(BRIEF)
Scan the entries that follow for the word "after", then report every line in which it appears.

(Dataset entries)
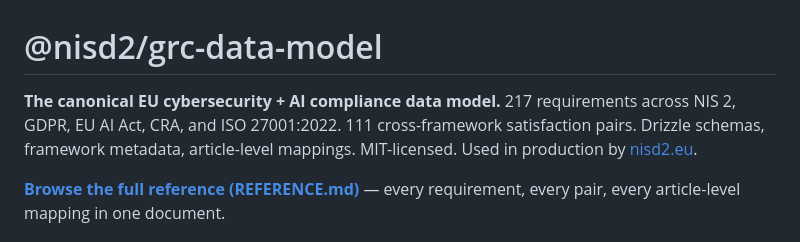
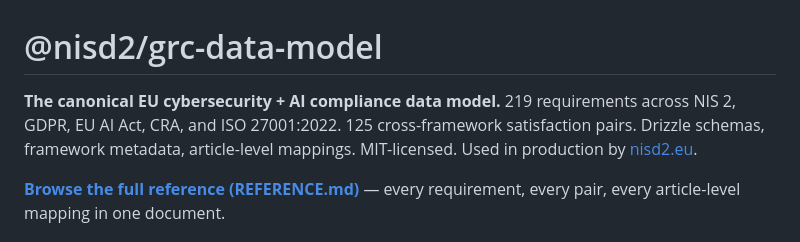
Before and after one commit to NISD2/open-isms, a Markdown page: packages/grc-data-model/README.md, the part around the change. Rendered like a GitHub page.

```diff
--- a/packages/grc-data-model/README.md
+++ b/packages/grc-data-model/README.md
@@ -1,6 +1,6 @@
 # @nisd2/grc-data-model
 
-**The canonical EU cybersecurity + AI compliance data model.** 217 requirements across NIS 2, GDPR, EU AI Act, CRA, and ISO 27001:2022. 111 cross-framework satisfaction pairs. Drizzle schemas, framework metadata, article-level mappings. MIT-licensed. Used in production by [nisd2.eu](https://www.nisd2.eu).
+**The canonical EU cybersecurity + AI compliance data model.** 219 requirements across NIS 2, GDPR, EU AI Act, CRA, and ISO 27001:2022. 125 cross-framework satisfaction pairs. Drizzle schemas, framework metadata, article-level mappings. MIT-licensed. Used in production by [nisd2.eu](https://www.nisd2.eu).
 
 **[Browse the full reference (REFERENCE.md)](./REFERENCE.md)** — every requirement, every pair, every article-level mapping in one document.
 
```
Also changed, not shown: CLAUDE.md (+2 -2 lines), README.md (+13 -2 lines).
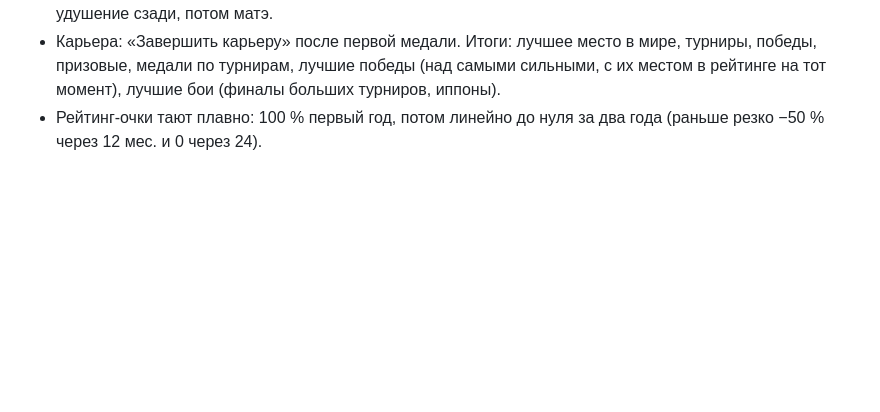
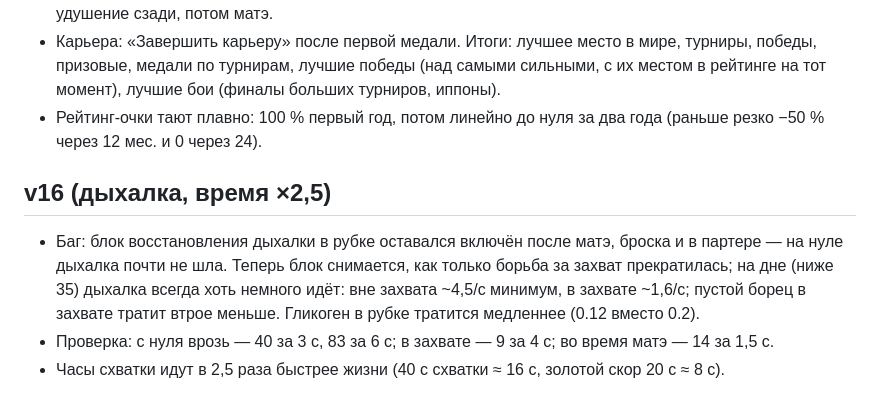
Before and after one commit to emwat6767/gta.brauser.game, a Markdown page: JUDO_SPEC.md, the part around the change. GitHub-like rendering; blank space fills up the shorter version.

Commit message:
Judo notes v16: stamina recovers from zero, clock x2.5
Co-Authored-By: Claude Opus 5.5 <noreply@anthropic.com>
Claude-Session: https://claude.ai/code/session_01DQtnHWTACCgVak38uQTBT8

```diff
--- a/JUDO_SPEC.md
+++ b/JUDO_SPEC.md
@@ -153,3 +153,8 @@
 - Не-вадза (партер, «джиу-джитсу»): после броска без иппона бросающий остаётся сверху. Если соперник упал на спину/бок — ОСАЕКОМИ: 10 с — ваза-ари, 20 с — иппон (таймер посередине экрана, синяя полоса — сколько он уже выбрался). Сверху L2 — удушающий/болевой (сдался = иппон), снизу — жми L1, чтобы выйти (ТОКЕТА). ИИ сам выходит и сам идёт на удушение. Если упал на живот — 2,6 с на удушение сзади, потом матэ.
 - Карьера: «Завершить карьеру» после первой медали. Итоги: лучшее место в мире, турниры, победы, призовые, медали по турнирам, лучшие победы (над самыми сильными, с их местом в рейтинге на тот момент), лучшие бои (финалы больших турниров, иппоны).
 - Рейтинг-очки тают плавно: 100 % первый год, потом линейно до нуля за два года (раньше резко −50 % через 12 мес. и 0 через 24).
+
+## v16 (дыхалка, время ×2,5)
+- Баг: блок восстановления дыхалки в рубке оставался включён после матэ, броска и в партере — на нуле дыхалка почти не шла. Теперь блок снимается, как только борьба за захват прекратилась; на дне (ниже 35) дыхалка всегда хоть немного идёт: вне захвата ~4,5/с минимум, в захвате ~1,6/с; пустой борец в захвате тратит втрое меньше. Гликоген в рубке тратится медленнее (0.12 вместо 0.2).
+- Проверка: с нуля врозь — 40 за 3 с, 83 за 6 с; в захвате — 9 за 4 с; во время матэ — 14 за 1,5 с.
+- Часы схватки идут в 2,5 раза быстрее жизни (40 с схватки ≈ 16 с, золотой скор 20 с ≈ 8 с).
```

(COMPLETED EXERCISE)
Before and after one commit to NISD2/open-isms, a Markdown page: packages/grc-data-model/README.md, the part around the change. Rendered like a GitHub page.
Before and after one commit to emwat6767/gta.brauser.game, a Markdown page: JUDO_SPEC.md, the part around the change. GitHub-like rendering; blank space fills up the shorter version.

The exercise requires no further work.